Dear Amy: First of all, I am a 15-year-old guy. Unfortunately, I lost my mother to cancer only six months ago.
I tend to overthink things often, and that’s why I’m writing to you.
I am not sure whether I have a crush on this person at my school, or if I am just longing for someone to fill the empty space.
But I think about her often, and look forward to seeing her during the day. What do you think? — Unsure
Dear Unsure: I’m so sorry for your loss. You are too young to have to navigate through loss and grief, and yet — here it is. Life’s journey is full of sometimes tough challenges, and this is the toughest.
I hope you have people in your world to talk to, but I’m honored that you brought your question to me. Expressing your feelings is a really good thing, even when you aren’t sure what your feelings are or why you are having them.
I believe that at your age and stage, and given what you are going through, it is natural to “overthink,” and pretty much live in your head, churning through scenarios on a loop. But overthinking can sometimes lead to a sort of paralysis, because you are thinking so much, you forget to act on your thoughts.

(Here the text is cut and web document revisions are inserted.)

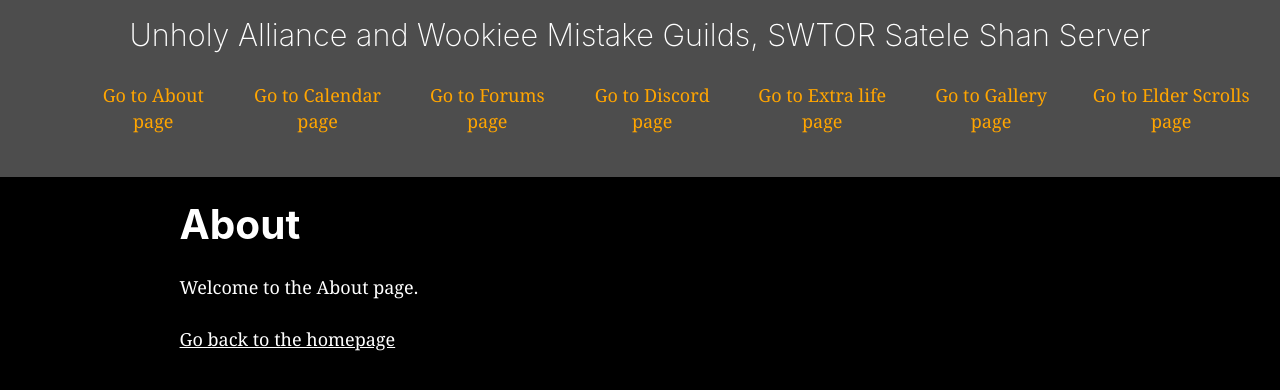
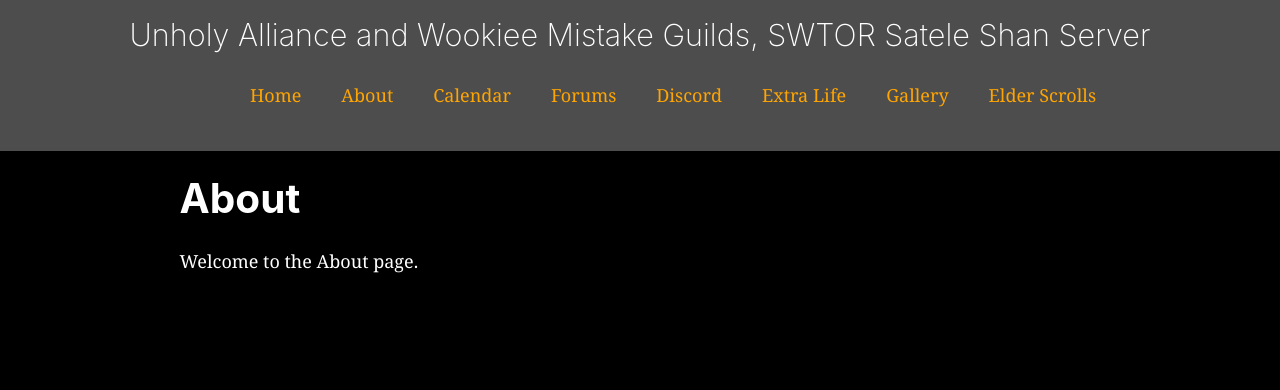
Before and after one commit to BobaBird/UA-SWTOR, a Gatsby site: page /About in a window 1280 px wide. Built offline with nearby package versions, Linux system fonts and the light colour scheme; Gatsby itself is replaced by a stand-in of ours.

Commit message:
Pruned unnecessary links.

```diff
--- a/src/components/header.js
+++ b/src/components/header.js
@@ -53,25 +53,28 @@ const Header = ({ siteTitle }) => (
 
       <ul>
           <li>
-            <Link to="/About/">Go to About page</Link>
+            <Link to="/">Home</Link>
           </li>
           <li>
-            <Link to="/Calendar/">Go to Calendar page</Link>
+            <Link to="/About/">About</Link>
           </li>
           <li>
-            <Link to="/Forums/">Go to Forums page</Link>
+            <Link to="/Calendar/">Calendar</Link>
           </li>
           <li>
-            <Link to="/Discord/">Go to Discord page</Link>
+            <Link to="/Forums/">Forums</Link>
           </li>
           <li>
-            <Link to="/Extra-Life/">Go to Extra life page</Link>
+            <Link to="/Discord/">Discord</Link>
           </li>
           <li>
-            <Link to="/Gallery/">Go to Gallery page</Link>
+            <Link to="/Extra-Life/">Extra Life</Link>
           </li>
           <li>
-            <Link to="/Elder-Scrolls/">Go to Elder Scrolls page</Link>
+            <Link to="/Gallery/">Gallery</Link>
+          </li>
+          <li>
+            <Link to="/Elder-Scrolls/">Elder Scrolls</Link>
           </li>
         </ul>
 
--- a/src/pages/About.js
+++ b/src/pages/About.js
@@ -1,5 +1,4 @@
 import React from 'react';
-import { Link } from 'gatsby';
 import styled from 'styled-components';
 
 import Layout from '../components/layout';
@@ -26,7 +25,6 @@ const About = () => (
       <Container>
         <h1>About</h1>
         <p>Welcome to the About page.</p>
-        <Link to="/">Go back to the homepage</Link>
       </Container>
     </Layout>
   </OuterWrapper>
--- a/src/pages/Calendar.js
+++ b/src/pages/Calendar.js
@@ -1,5 +1,4 @@
 import React from 'react';
-import { Link } from 'gatsby';
 import styled from 'styled-components';
 
 import Layout from '../components/layout'
@@ -27,7 +26,6 @@ const Calendar = () => (
         <h1>Calendar</h1>
         <p>Welcome to your new Gatsby site.</p>
         <p>Now go build something great.</p>
-        <Link to="/">Go back to Home page</Link>
       </Container>
     </Layout>
   </OuterWrapper>
--- a/src/pages/Discord.js
+++ b/src/pages/Discord.js
@@ -1,5 +1,4 @@
 import React from 'react';
-import { Link } from 'gatsby';
 import styled from 'styled-components';
 
 import Layout from '../components/layout';
@@ -27,7 +26,6 @@ const Discord = () => (
         <h1>Discord</h1>
         <p>Welcome to your new Gatsby site.</p>
         <p>Now go build something great.</p>
-        <Link to="/">Go back to Home page</Link>
       </Container>
     </Layout>
   </OuterWrapper>
--- a/src/pages/Elder-Scrolls.js
+++ b/src/pages/Elder-Scrolls.js
@@ -1,5 +1,4 @@
 import React from 'react';
-import { Link } from 'gatsby';
 import styled from 'styled-components';
 
 import Layout from '../components/layout';
@@ -27,7 +26,6 @@ const ElderScrolls = () => (
         <h1>Elder Scrolls</h1>
         <p>Welcome to your new Gatsby site.</p>
         <p>Now go build something great.</p>
-        <Link to="/">Go back to Home page</Link>
       </Container>
     </Layout>
   </OuterWrapper>
--- a/src/pages/Extra-Life.js
+++ b/src/pages/Extra-Life.js
@@ -1,5 +1,4 @@
 import React from 'react';
-import { Link } from 'gatsby';
 import styled from 'styled-components';
 
 import Layout from '../components/layout';
@@ -27,7 +26,6 @@ const ExtraLife = () => (
         <h1>Extra Life</h1>
         <p>Welcome to your new Gatsby site.</p>
         <p>Now go build something great.</p>
-        <Link to="/">Go back to Home page</Link>
       </Container>
     </Layout>
   </OuterWrapper>
--- a/src/pages/Forums.js
+++ b/src/pages/Forums.js
@@ -1,5 +1,4 @@
 import React from 'react';
-import { Link } from 'gatsby';
 import styled from 'styled-components';
 
 import Layout from '../components/layout';
@@ -27,7 +26,6 @@ const Forums = () => (
         <h1>Forums</h1>
         <p>Welcome to your new Gatsby site.</p>
         <p>Now go build something great.</p>
-        <Link to="/">Go back to Home page</Link>
       </Container>
     </Layout>
   </OuterWrapper>
--- a/src/pages/Gallery.js
+++ b/src/pages/Gallery.js
@@ -1,5 +1,4 @@
 import React from 'react';
-import { Link } from 'gatsby';
 import styled from 'styled-components';
 
 import Layout from '../components/layout';
@@ -27,7 +26,6 @@ const Gallery = () => (
         <h1>Gallery</h1>
         <p>Welcome to your new Gatsby site.</p>
         <p>Now go build something great.</p>
-        <Link to="/">Go back to Home page</Link>
       </Container>
     </Layout>
   </OuterWrapper>
```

What you describe sounds like a real crush. Really, the purpose or function of this crush doesn’t matter. Are you experiencing it because you need to fill a void after your mother’s death? Possibly, but, so what? This is a gift to you, because a few times a day, when you think about this girl or see her in the school hallway, your crush is pulling you toward life, and the healing powers of joy.
Enjoy these feelings to the fullest. I sincerely hope that this crush is mutual, but even if it isn’t, the crush itself is like a bud in the springtime, reminding you that — through good and bad times — life goes on, and there are moments of joy right around the corner.

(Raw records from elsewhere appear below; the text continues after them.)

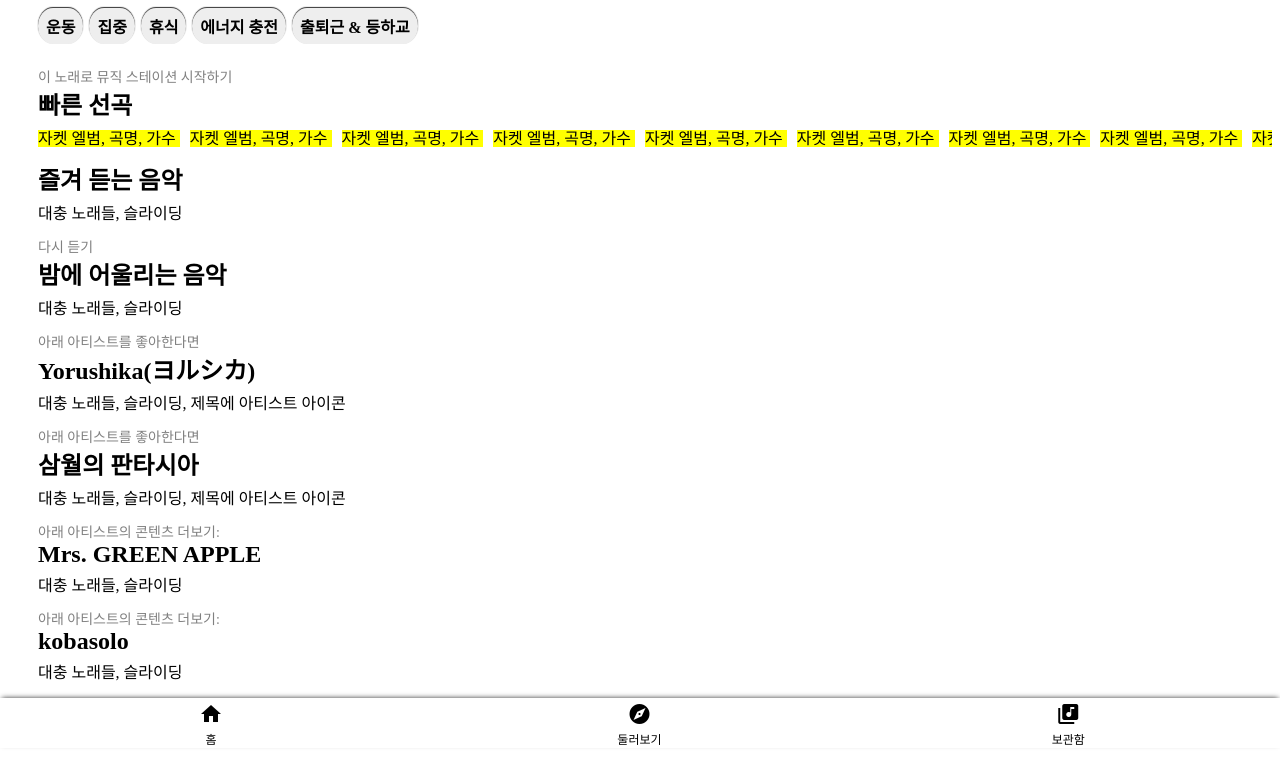
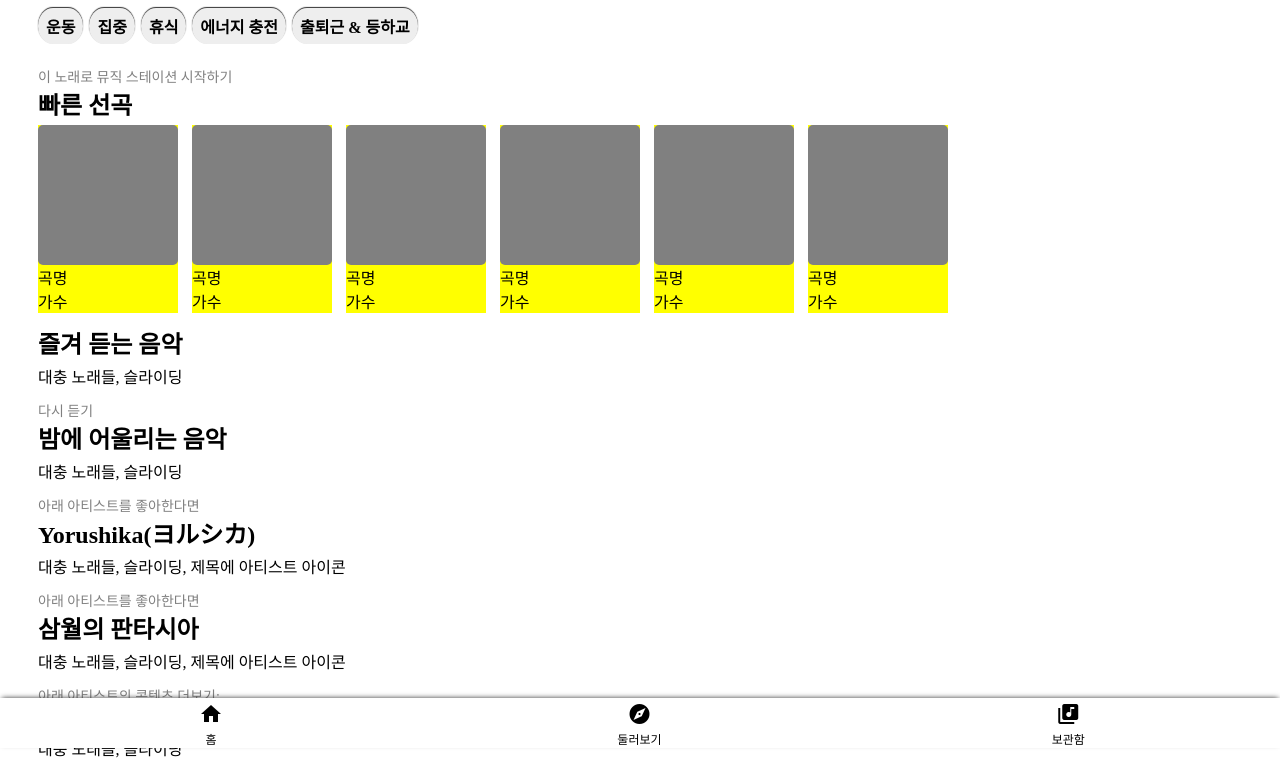
Before and after one commit to kckc0608/youtube_music_clone, a plain HTML site: page index.html in a window 1280 px wide. Shown: the part 52-821 px from the top of the page. Drawn offline with Linux system fonts and the light colour scheme.

Commit message:
FEAT: Set content item's style

```diff
--- a/index.html
+++ b/index.html
@@ -34,36 +34,36 @@
                 <div id="item_name">빠른 선곡</div>
                 <div id="item_content">
                     <div class="horizontal_slider">
-                        <span class="slider_item">
-                            자켓 엘범, 곡명, 가수
-                        </span>
-                        <span class="slider_item">
-                            자켓 엘범, 곡명, 가수
-                        </span>
-                        <span class="slider_item">
-                            자켓 엘범, 곡명, 가수
-                        </span>
-                        <span class="slider_item">
-                            자켓 엘범, 곡명, 가수
-                        </span>
-                        <span class="slider_item">
-                            자켓 엘범, 곡명, 가수
-                        </span>
-                        <span class="slider_item">
-                            자켓 엘범, 곡명, 가수
-                        </span>
-                        <span class="slider_item">
-                            자켓 엘범, 곡명, 가수
-                        </span>
-                        <span class="slider_item">
-                            자켓 엘범, 곡명, 가수
-                        </span>
-                        <span class="slider_item">
-                            자켓 엘범, 곡명, 가수
-                        </span>
-                        <span class="slider_item">
-                            자켓 엘범, 곡명, 가수
-                        </span>
+                        <div class="slider_item">
+                            <div class="slider_item_image"></div>
+                            <div class="slider_item_song">곡명</div>
+                            <div class="slider_item_singer">가수</div>
+                        </div>
+                        <div class="slider_item">
+                            <div class="slider_item_image"></div>
+                            <div class="slider_item_song">곡명</div>
+                            <div class="slider_item_singer">가수</div>
+                        </div>
+                        <div class="slider_item">
+                            <div class="slider_item_image"></div>
+                            <div class="slider_item_song">곡명</div>
+                            <div class="slider_item_singer">가수</div>
+                        </div>
+                        <div class="slider_item">
+                            <div class="slider_item_image"></div>
+                            <div class="slider_item_song">곡명</div>
+                            <div class="slider_item_singer">가수</div>
+                        </div>
+                        <div class="slider_item">
+                            <div class="slider_item_image"></div>
+                            <div class="slider_item_song">곡명</div>
+                            <div class="slider_item_singer">가수</div>
+                        </div>
+                        <div class="slider_item">
+                            <div class="slider_item_image"></div>
+                            <div class="slider_item_song">곡명</div>
+                            <div class="slider_item_singer">가수</div>
+                        </div>
                     </div>
                 </div>
             </div>
--- a/style.css
+++ b/style.css
@@ -72,8 +72,17 @@
 }
 
 .slider_item {
+    display: inline-block;
     margin-right: 10px;
     background-color: yellow;
+    font-size: 16px;
+}
+
+.slider_item_image {
+    width: 140px;
+    height: 140px;
+    background-color: grey;
+    border-radius: 5px;
 }
 
 .bottom_nav {
```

Quoting one of my heroes, Joseph Campbell: “Life is a wonderful, wonderful opera, except that it hurts.” Another famous lesson from Mr. Campbell is, “Follow your bliss.” This crush is giving you moments of bliss, and I hope you will follow it and see where it takes you.

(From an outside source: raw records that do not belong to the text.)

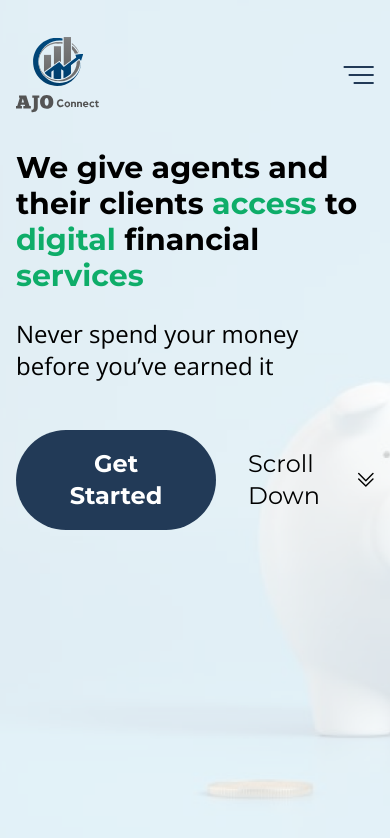
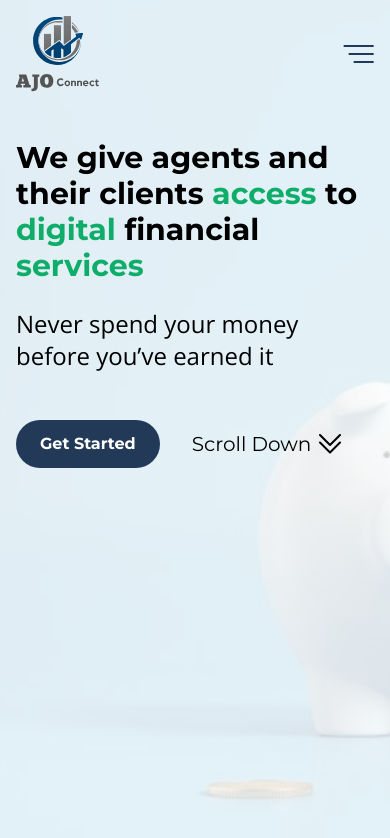
Before and after one commit to CodeBstack/swidex-website, a Next.js app: page /scenes/HeroSection in a window 390 px wide. Shown: the top 838 px of the page. Built offline with nearby package versions, Linux system fonts and the light colour scheme.

Commit message:
worked on the responsivenes

```diff
--- a/src/pages/scenes/HeroSection.jsx
+++ b/src/pages/scenes/HeroSection.jsx
@@ -9,8 +9,9 @@ const HeroSection = () => {
 
     return (
         <>
+            {/* SHOWS ONLY ON SCREENS LOWER THAN 1280PX */}
             <main className="relative h-screen bg-header-bg bg-cover bg-no-repeat px-4 sm:px-6 md:px-10 xl:px-[100px] xl:hidden">
-                <nav className="sticky w-full top-0 flex justify-between items-center py-[37px]">
+                <nav className="sticky w-full top-0 flex justify-between items-center py-4 lg:py-[37px]">
                     <div className="  flex-1 pt[37px]">
                         <LogoIcon />
                     </div>
@@ -35,39 +36,30 @@ const HeroSection = () => {
                             } `}
                     >
                         <button
-                            className='absolute top-16 right-[5%]'
+                            className='absolute top-12 right-[4.5%]'
                             onClick={() => setIsNavOpened(false)}
                         >
                             <CloseMenuIcon />
                         </button>
 
-                        <div className="w-full flex mt-[104px] mb-12 gap-6 flex-col text-center">
+                        <div className="w-full flex mt-[200px] text-xl text-white-1 mb12 gap-6 flex-col text-center">
+                            {NavLinks.map((navlink, i) => (
+                                <a
+                                    key={i}
+                                    className="hover:bg-white hover:text-primary py-2 rounded-[8px]"
+                                    href='#'
 
-                            {/* {NavLinks.map((navlink, i) => (
-            <AnchorLink
-              key={i}
-              className="hover:bg-primary py-2 rounded-[8px]"
-              href={`#${navlink.text.toLocaleLowerCase()}`}
-              onClick={() => {
-                setSelectedPage(
-                  navlink.text.toLocaleLowerCase()
-                );
-                setIsNavOpened(false);
-              }}
-            >
-              <p className="text-secondary mb-[4px]">
-                {navlink.pos}
-              </p>
-              <p>{navlink.text}</p>
-            </AnchorLink>
-          ))} */}
+                                >
+                                    <span className=''>{navlink.title}</span>
+                                </a>
+                            ))}
                         </div>
 
                     </aside>
                 </nav>
 
                 <div className="">
-                    <div className="text">
+                    <div className="text mt-8">
                         <h2 className="font-bold text-3xl sm:text-5xl lg:leading-[80px] lg:text-[54px] text-black max-w-[687px]">
                             We give agents and their clients {" "}
                             <span className="text-positive">access</span>  {" "}
@@ -81,23 +73,22 @@ const HeroSection = () => {
 
                         <div className="flex gap-8 items-center mt-12">
                             <button
-                                className='bg-primary text-white-1 font-semibold text-2xl rounded-[80px] px-12 py-[18px]'
+                                className='bg-primary text-white-1 hover:bg-[#959595] hover:text-primary font-semibold text-base sm:text-xl md:text-2xl rounded-[80px] px-6 md:px-12 py-3 md:py-[18px]'
                             >
                                 Get Started
                             </button>
 
                             <a
                                 href="#section_2"
-                                className=" hover:animate-bounce flex gap-2 items-center text-black text-2xl"
+                                className=" hover:animate-bounce flex gap-2 items-center text-black text-xl md:text-2xl"
                             >Scroll Down <ScrollDownIcon />
                             </a>
                         </div>
                     </div>
                 </div>
-
-
             </main>
 
+            {/* SHOWS ONLY ON SCREENS LARGER THAN 1280PX */}
             <main className='hidden xl:flex '>
                 <div className="flex flex-col justify-center relative pl-4 sm:pl-6 md:pl-10 xl:pl-[100px] h-screen w-[65%] bg-header-bg bg-cover bg-no-repeat">
                     <div className=" absolute top-[37px]">
@@ -148,3 +139,10 @@ const HeroSection = () => {
 }
 
 export default HeroSection
+
+
+const NavLinks = [
+    { id: 1, title: 'About Us' },
+    { id: 2, title: 'Features' },
+    { id: 3, title: 'Contact Us' },
+]
--- a/src/pages/scenes/WhatWeOfferSection.jsx
+++ b/src/pages/scenes/WhatWeOfferSection.jsx
@@ -70,7 +70,7 @@ const WhatWeOfferSection = () => {
 
                             <p className="font-Open max-w-[690px]">
                                 Customers can use our mobile app to make transactions, such as; <br />
-                                <ul className="pl-10  my-2">
+                                <ul className="pl-6 lg:pl-10  my-2">
                                     <li className="list-disc">
                                         Depositing or withdrawing money from their account
                                     </li>
```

Dear Amy: I have two old friends, “A” and “B.” A and B are very close; they don’t like a woman “C.” I’ve never had a problem with C. We all work together.
Recently I invited A along to a social gathering. She couldn’t make it, so I invited C to come in her place.
Now A and B are mad at me. B sent me horrible texts, attacking me, saying that I’m unaware of things C has done, and threatening to not be friends. She cursed me out.
My husband saw the texts, and so he sent B a text threatening that B should never speak to me that way again.
I am sad and angry about the whole situation. We are all in our 50s, and they are acting like children bullying each other at recess.
Now our work environment is tense. Can you please give me your take on this situation? — Alphabet Soup
Dear Soup: First of all, your husband has not helped the situation. This is not his business, and threatening your friend and co-worker about a text exchange with you is not only unhelpful, but also unwise.
You should draft a short email — from your home (not work) email account, telling A, B and C that you are very sorry to have become embroiled in drama, but that your goal is to maintain friendships with everyone. Say, “I truly hope that we can at least maintain a professional attitude toward one another at work.”
Read your email several times, wait a few days (don’t share it with your husband), and if you feel it reflects your point of view, send it to their personal (not work) accounts.
This might cause a flare or skirmish, which you should ignore.
Dear Amy: The letter from “So Distressed” distressed me greatly. She was considering marrying her violent and abusive ex, for the third time. Some people just never learn, I guess. — Stunned
Dear Stunned: People who have been subjected to long-term, systematic abuse, lose their humanity and judgment through time. I’m glad “Distressed” wrote to me, and I hope she gained strength from my answer.